Abd is waiting for a home, just like hundreds of other status holders During the open AZC-day, I visited the former Bijlmer Bajes. There, I met Abd. Abd is an architect from Syria who arrived in the Netherlands one year ago. After having lived in several asylum seeking centers, he recently received his status. However, just like hundreds of other status holders, he’s still waiting for a home. Because after newcomers receive their status, it can easily take up to six months before they get their own place. During this period of time, it’s very difficult for them to become part of the Dutch society. “Before you get your house, you can’t do anything. For example, you can’t start a professional language course or apply for a job. This makes it very difficult for us to integrate”, Abd says. Despite of the difficulties, Abd is trying the best he can. He tells me that his Dutch friends have helped him a lot. “They’ve really helped me to find my way around the Netherlands. We do things together, like going on picnics, and have many conversations. This is great, because I have loads of questions. About transport, university, jobs, traditions and habits. Through our talks, we’ve been able to understand each other a lot better.” According to Abd, this contact is key for successful integration. Therefore, he fully supports what Takecarebnb is doing and emphasizes the importance of newcomers being able to stay with locals. “I think it’s a great idea for newcomers to live with a Dutch host family for three months whilst they’re waiting for their own home”, he says. “It will help you to discover how the Dutch really live. How they eat, drink, and behave, what they do and how they look at things. It will help you to truly become part of the society.” And that’s exactly what Abd wants: to start over.
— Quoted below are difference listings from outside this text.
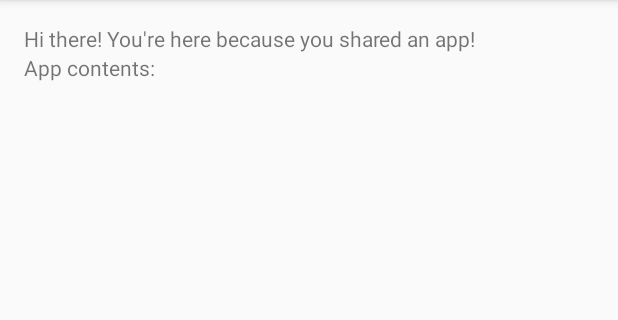
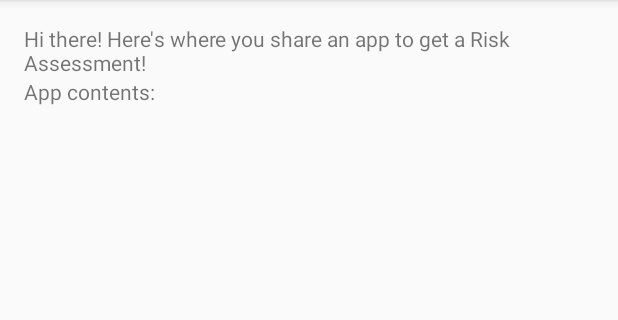
Before and after one commit to vincentchov/SDP-AndroidRiskAssessment, an Android app: the SendAppActivity screen opened directly, with no data from a screen before it, on a phone screen of 412 x 824 dp, the part 84-404 px from its top. Run offline under Robolectric (Android 15) with nearby library versions, the phone set to English and light mode, and no system bars.

Commit message:
Update the SendAppActivity's view

```diff
--- a/Client/RiskAssessment/app/src/main/res/layout/activity_send_app.xml
+++ b/Client/RiskAssessment/app/src/main/res/layout/activity_send_app.xml
@@ -9,6 +9,7 @@
     android:paddingRight="@dimen/activity_horizontal_margin"
     android:paddingTop="@dimen/activity_vertical_margin"
     tools:context="com.vincentchov.android.riskassessment.SendAppActivity">
+
 
     <TextView
         android:layout_width="wrap_content"
--- a/Client/RiskAssessment/app/src/main/res/values/strings.xml
+++ b/Client/RiskAssessment/app/src/main/res/values/strings.xml
@@ -2,6 +2,8 @@
     <string name="app_name">RiskAssessment</string>
     <string name="enter_app_title_hint">Please enter the title of the app...</string>
     <string name="query_button_text">Risk Assessment please!</string>
-    <string name="greeting">Hi there! You\'re here because you shared an app!</string>
+    <string name="greeting">Hi there! Here\'s where you share an app to get a Risk Assessment!</string>
     <string name="whyYouNoLinkToApp">You didn\'t share a Play Store app\'s page though.  Check yo self before you wreck yo self, fool.</string>
+    <string name="sentRequest">Just sent the app to our server! Hang tight!</string>
+    <string name="assRecvd">Just received the assessment!</string>
 </resources>
```
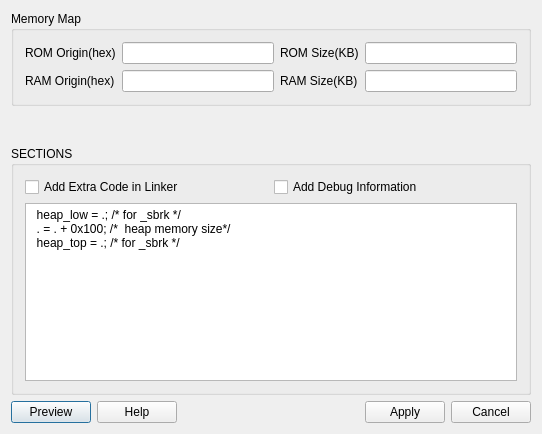
Old version of the form Editor/MainApplication/LinkerConfigDialog.ui in the repository sanjuchopracool/Arm-Ide.
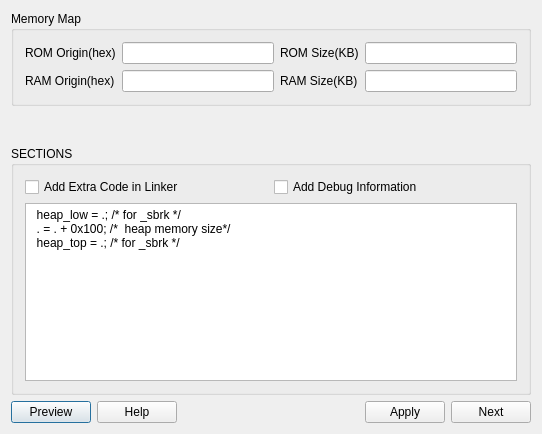
New version of the form.

Commit message: MAde some changes in ui and replaced cancel button with next, if the file does not exis(first time setup) it will create otherwise it will skip any changes to linker or startup file

The edit to the form file:
```diff
--- a/Editor/MainApplication/LinkerConfigDialog.ui
+++ b/Editor/MainApplication/LinkerConfigDialog.ui
@@ -147,7 +147,7 @@
      <item>
       <widget class="QPushButton" name="pbCancel">
        <property name="text">
-        <string>Cancel</string>
+        <string>Next</string>
        </property>
       </widget>
      </item>
```
Left out of the diff: 2 changed lines with no effect on the pictures. The commit also changes 6 other files.
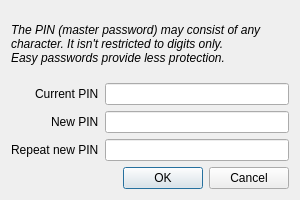
psakar/datovka, file src/gui/ui/dlg_pin_setup.ui: the form before one commit.
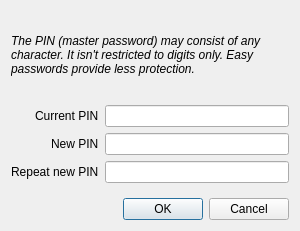
The form after the commit.

Commit message: Fixed enter PIN dialogue layout

Patch:
```diff
--- a/src/gui/ui/dlg_pin_setup.ui
+++ b/src/gui/ui/dlg_pin_setup.ui
@@ -7,7 +7,7 @@
     <x>0</x>
     <y>0</y>
     <width>300</width>
-    <height>200</height>
+    <height>231</height>
    </rect>
   </property>
   <property name="windowTitle">
@@ -22,8 +22,7 @@
       </font>
      </property>
      <property name="text">
-      <string>The PIN (master password) may consist of any character. It isn't restricted to digits only.
-Easy passwords provide less protection.</string>
+      <string>The PIN (master password) may consist of any character. It isn't restricted to digits only. Easy passwords provide less protection.</string>
      </property>
      <property name="wordWrap">
       <bool>true</bool>
```
The commit also changes 2 other files.
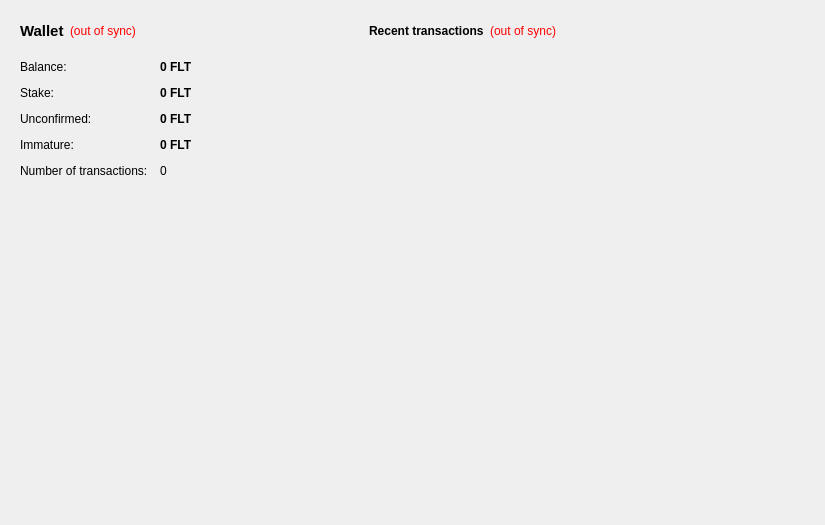
The window that src/qt/forms/overviewpage.ui (ofeefee/fluttercoin) describes before a commit, drawn with Qt 5.
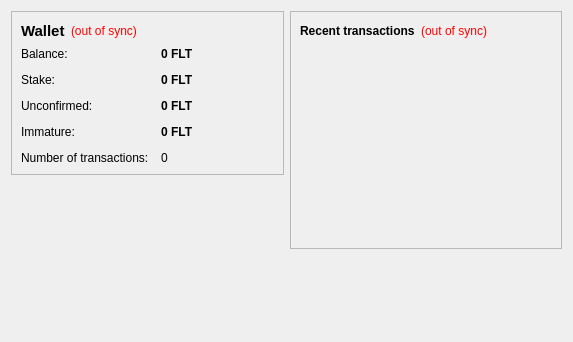
The same window after the commit.

The edit to the form file:
```diff
--- a/src/qt/forms/overviewpage.ui
+++ b/src/qt/forms/overviewpage.ui
@@ -6,43 +6,29 @@
    <rect>
     <x>0</x>
     <y>0</y>
-    <width>825</width>
-    <height>525</height>
+    <width>573</width>
+    <height>342</height>
    </rect>
   </property>
   <property name="windowTitle">
    <string>Form</string>
   </property>
-  <widget class="QFrame" name="frame_4">
-   <property name="geometry">
-    <rect>
-     <x>10</x>
-     <y>10</y>
-     <width>341</width>
-     <height>281</height>
-    </rect>
-   </property>
+  <layout class="QHBoxLayout" name="horizontalLayout" stretch="1,1">
+   <item>
+    <layout class="QVBoxLayout" name="verticalLayout_2">
+     <item>
+      <widget class="QFrame" name="frame">
    <property name="frameShape">
-    <enum>QFrame::NoFrame</enum>
+        <enum>QFrame::StyledPanel</enum>
    </property>
    <property name="frameShadow">
     <enum>QFrame::Raised</enum>
    </property>
-   <property name="lineWidth">
-    <number>1</number>
-   </property>
-   <widget class="QWidget" name="layoutWidget_2">
-    <property name="geometry">
-     <rect>
-      <x>10</x>
-      <y>10</y>
-      <width>261</width>
-      <height>22</height>
-     </rect>
-    </property>
-    <layout class="QHBoxLayout" name="horizontalLayout_6">
+       <layout class="QVBoxLayout" name="verticalLayout_4">
      <item>
-      <widget class="QLabel" name="label_8">
+         <layout class="QHBoxLayout" name="horizontalLayout_4">
+          <item>
+           <widget class="QLabel" name="label_5">
        <property name="font">
         <font>
          <pointsize>11</pointsize>
@@ -72,7 +58,7 @@
       </widget>
      </item>
      <item>
-      <spacer name="horizontalSpacer_6">
+           <spacer name="horizontalSpacer_2">
        <property name="orientation">
         <enum>Qt::Horizontal</enum>
        </property>
@@ -85,16 +71,8 @@
       </spacer>
      </item>
     </layout>
-   </widget>
-   <widget class="QWidget" name="layoutWidget_3">
-    <property name="geometry">
-     <rect>
-      <x>10</x>
-      <y>50</y>
-      <width>321</width>
-      <height>130</height>
-     </rect>
-    </property>
+        </item>
+        <item>
     <layout class="QFormLayout" name="formLayout_2">
      <property name="fieldGrowthPolicy">
       <enum>QFormLayout::AllNonFixedFieldsGrow</enum>
@@ -236,37 +214,37 @@
       </widget>
      </item>
     </layout>
-   </widget>
-   <zorder>layoutWidget_3</zorder>
-   <zorder>layoutWidget_2</zorder>
-  </widget>
-  <widget class="QFrame" name="frame">
-   <property name="geometry">
-    <rect>
-     <x>359</x>
-     <y>10</y>
-     <width>461</width>
-     <height>481</height>
-    </rect>
-   </property>
+        </item>
+       </layout>
+      </widget>
+     </item>
+     <item>
+      <spacer name="verticalSpacer">
+       <property name="orientation">
+        <enum>Qt::Vertical</enum>
+       </property>
+       <property name="sizeHint" stdset="0">
+        <size>
+         <width>20</width>
+         <height>40</height>
+        </size>
+       </property>
+      </spacer>
+     </item>
+    </layout>
+   </item>
+   <item>
+    <layout class="QVBoxLayout" name="verticalLayout_3">
+     <item>
+      <widget class="QFrame" name="frame_2">
    <property name="frameShape">
-    <enum>QFrame::NoFrame</enum>
+        <enum>QFrame::StyledPanel</enum>
    </property>
    <property name="frameShadow">
     <enum>QFrame::Raised</enum>
    </property>
-   <property name="lineWidth">
-    <number>1</number>
-   </property>
-   <widget class="QWidget" name="layoutWidget_4">
-    <property name="geometry">
-     <rect>
-      <x>10</x>
-      <y>10</y>
-      <width>270</width>
-      <height>22</height>
-     </rect>
-    </property>
+       <layout class="QVBoxLayout" name="verticalLayout">
+        <item>
     <layout class="QHBoxLayout" name="horizontalLayout_2">
      <item>
       <widget class="QLabel" name="label_4">
@@ -305,16 +283,9 @@
       </spacer>
      </item>
     </layout>
-   </widget>
+        </item>
+        <item>
    <widget class="QListView" name="listTransactions">
-    <property name="geometry">
-     <rect>
-      <x>10</x>
-      <y>50</y>
-      <width>441</width>
-      <height>421</height>
-     </rect>
-    </property>
     <property name="styleSheet">
      <string notr="true">QListView { background: transparent; }</string>
     </property>
@@ -331,9 +302,26 @@
      <enum>QAbstractItemView::NoSelection</enum>
     </property>
    </widget>
-   <zorder>listTransactions</zorder>
-   <zorder>layoutWidget_4</zorder>
-  </widget>
+        </item>
+       </layout>
+      </widget>
+     </item>
+     <item>
+      <spacer name="verticalSpacer_2">
+       <property name="orientation">
+        <enum>Qt::Vertical</enum>
+       </property>
+       <property name="sizeHint" stdset="0">
+        <size>
+         <width>20</width>
+         <height>40</height>
+        </size>
+       </property>
+      </spacer>
+     </item>
+    </layout>
+   </item>
+  </layout>
  </widget>
  <resources/>
  <connections/>
```
Lines whose indentation alone changed are shown as unchanged.
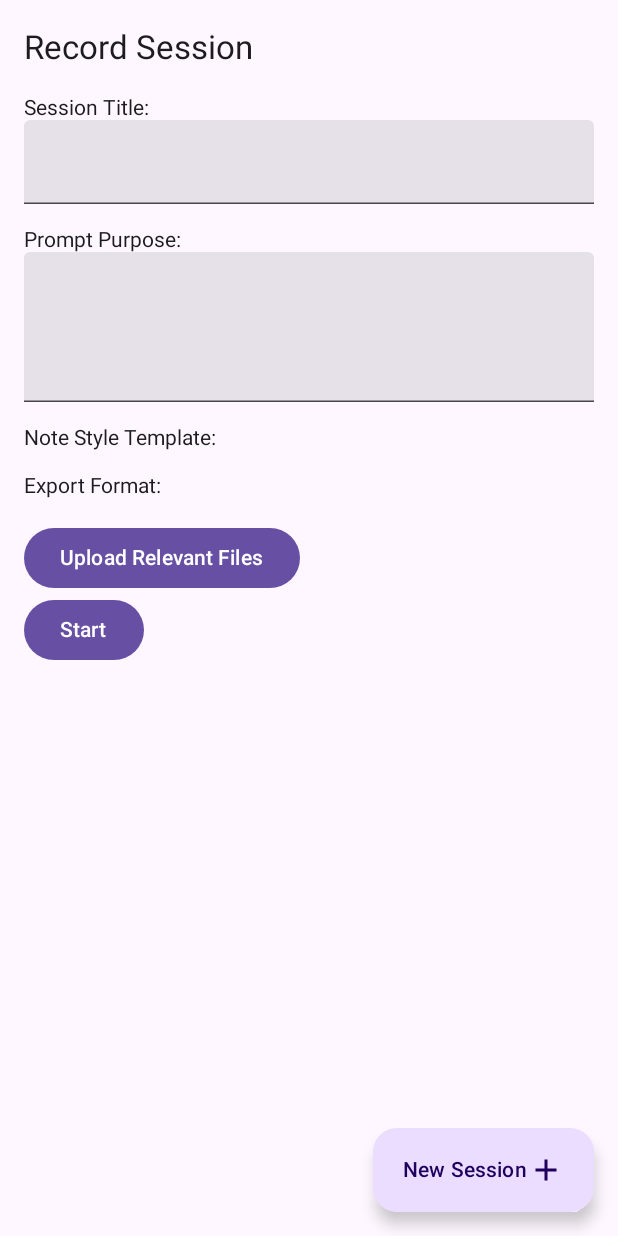
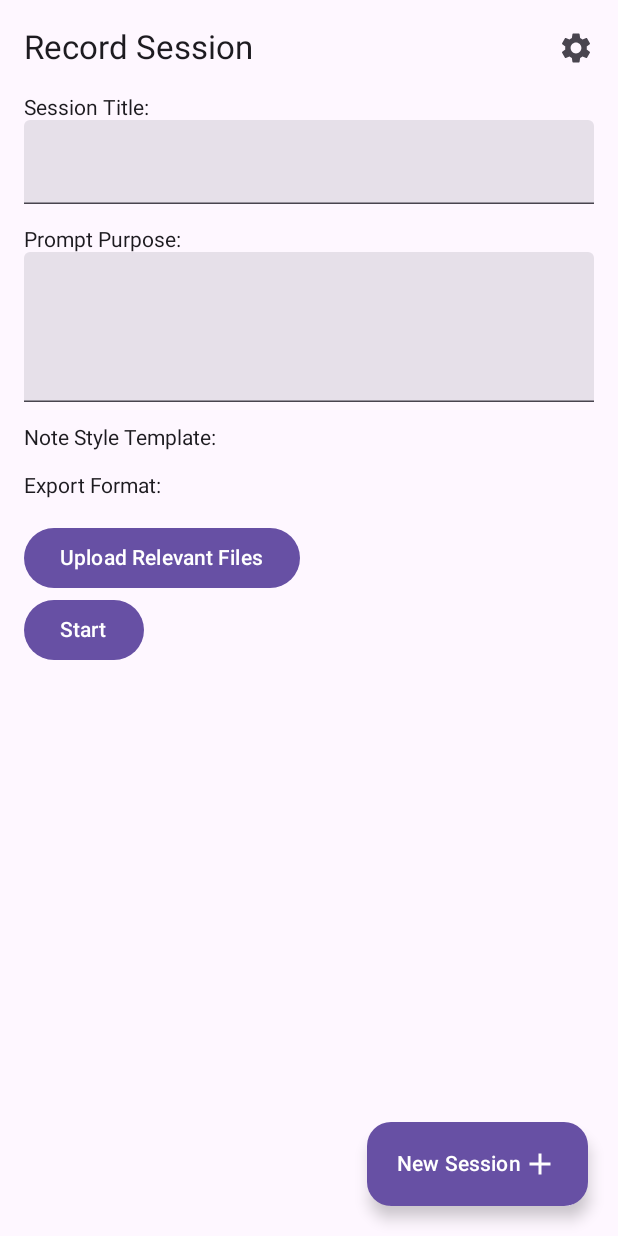
Before and after one commit to Starfox68/AccessaNotes, an Android app built with Jetpack Compose: the @Preview function SingleNoteScreenPreview, on a phone screen of 412 x 824 dp. Run offline under Robolectric (Android 15) with nearby library versions, the light colour scheme and no system bars.

Commit message:
added styling for UI

```diff
--- a/AccessaNotes/app/src/main/java/com/shaphr/accessanotes/FloatingActionButton.kt
+++ b/AccessaNotes/app/src/main/java/com/shaphr/accessanotes/FloatingActionButton.kt
@@ -1,5 +1,6 @@
 package com.shaphr.accessanotes
 
+import androidx.compose.foundation.background
 import androidx.compose.foundation.layout.Box
 import androidx.compose.foundation.layout.fillMaxSize
 import androidx.compose.foundation.layout.padding
@@ -7,10 +8,12 @@ import androidx.compose.material.icons.Icons
 import androidx.compose.material.icons.filled.Add
 import androidx.compose.material3.ExtendedFloatingActionButton
 import androidx.compose.material3.Icon
+import androidx.compose.material3.MaterialTheme
 import androidx.compose.material3.Text
 import androidx.compose.runtime.Composable
 import androidx.compose.ui.Alignment
 import androidx.compose.ui.Modifier
+import androidx.compose.ui.graphics.Color
 import androidx.compose.ui.unit.dp
 import androidx.navigation.NavHostController
 
@@ -20,13 +23,14 @@ fun FloatingActionButton(navController: NavHostController){
     Box(modifier = Modifier.fillMaxSize()){
         ExtendedFloatingActionButton(
             modifier = Modifier
-                .padding(16.dp)
+                .padding(20.dp)
                 //align in the bottom right corner
                 .align(Alignment.BottomEnd),
+            containerColor = MaterialTheme.colorScheme.primary,
             //on click go to session start and end screen
             onClick = { navController.navigate(Destination.SessionStartAndEndScreen.route) }
         ) {
-            Text("New Session")
+            Text(text = "New Session")
             Icon(Icons.Filled.Add, "Add")
         }
     }
--- a/AccessaNotes/app/src/main/java/com/shaphr/accessanotes/SessionStartAndEndScreen.kt
+++ b/AccessaNotes/app/src/main/java/com/shaphr/accessanotes/SessionStartAndEndScreen.kt
@@ -14,7 +14,7 @@ import androidx.compose.ui.Modifier
 fun SessionStartAndEndScreen(){
     Scaffold(
         //top settings navigation bar
-        topBar = { TopNav()},
+        topBar = { TopNav("TEST")},
         // TODO
         content = { padding ->
             Text(modifier = Modifier.padding(padding), text = "Start and End Session Screen")
--- a/AccessaNotes/app/src/main/java/com/shaphr/accessanotes/SingleNoteScreen.kt
+++ b/AccessaNotes/app/src/main/java/com/shaphr/accessanotes/SingleNoteScreen.kt
@@ -5,6 +5,7 @@ import androidx.compose.foundation.background
 import androidx.compose.foundation.layout.*
 import androidx.compose.material3.Button
 import androidx.compose.material3.ButtonDefaults
+import androidx.compose.material3.Divider
 import androidx.compose.material3.DropdownMenu
 import androidx.compose.material3.DropdownMenuItem
 import androidx.compose.material3.ExperimentalMaterial3Api
@@ -43,11 +44,7 @@ fun topBar() {
     var dropdown1Expanded by remember { mutableStateOf(false) }
     var dropdown2Expanded by remember { mutableStateOf(false) }
     Scaffold(
-        topBar = {
-            TopAppBar(
-                title = { Text(text = "Record Session") }
-            )
-        },
+        topBar = { TopNav("Record Session") },
         content = {
             Column(
                 modifier = Modifier
--- a/AccessaNotes/app/src/main/java/com/shaphr/accessanotes/TopNav.kt
+++ b/AccessaNotes/app/src/main/java/com/shaphr/accessanotes/TopNav.kt
@@ -5,6 +5,7 @@ import androidx.compose.material.icons.filled.Settings
 import androidx.compose.material3.ExperimentalMaterial3Api
 import androidx.compose.material3.Icon
 import androidx.compose.material3.IconButton
+import androidx.compose.material3.MaterialTheme
 import androidx.compose.material3.Text
 import androidx.compose.material3.TopAppBar
 import androidx.compose.material3.TopAppBarDefaults
@@ -14,16 +15,12 @@ import androidx.compose.ui.graphics.Color
 //Top Navigation Bar
 @OptIn(ExperimentalMaterial3Api::class)
 @Composable
-fun TopNav() {
+fun TopNav(titleText: String) {
     TopAppBar(
-        title = { Text("Settings") },
-        colors = TopAppBarDefaults.smallTopAppBarColors(
-            containerColor = Color.Blue,
-            titleContentColor = Color.White,
-        ),
-        navigationIcon = {
+        title = { Text(titleText) },
+        actions = {
             IconButton(onClick = { /* TODO */ }){
-                Icon(imageVector = Icons.Default.Settings, contentDescription = "Settings")
+                Icon(imageVector = Icons.Default.Settings, null)
             }
         }
     )
```
Also changed, not shown: AccessaNotes/app/src/main/java/com/shaphr/accessanotes/NoteRepositoryScreen.kt (+24 -14 lines).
Do you want to help a newcomer like Abd to build a new life in the Netherlands? Then becoming a host family might just be the thing for you!
Mandy FitAbd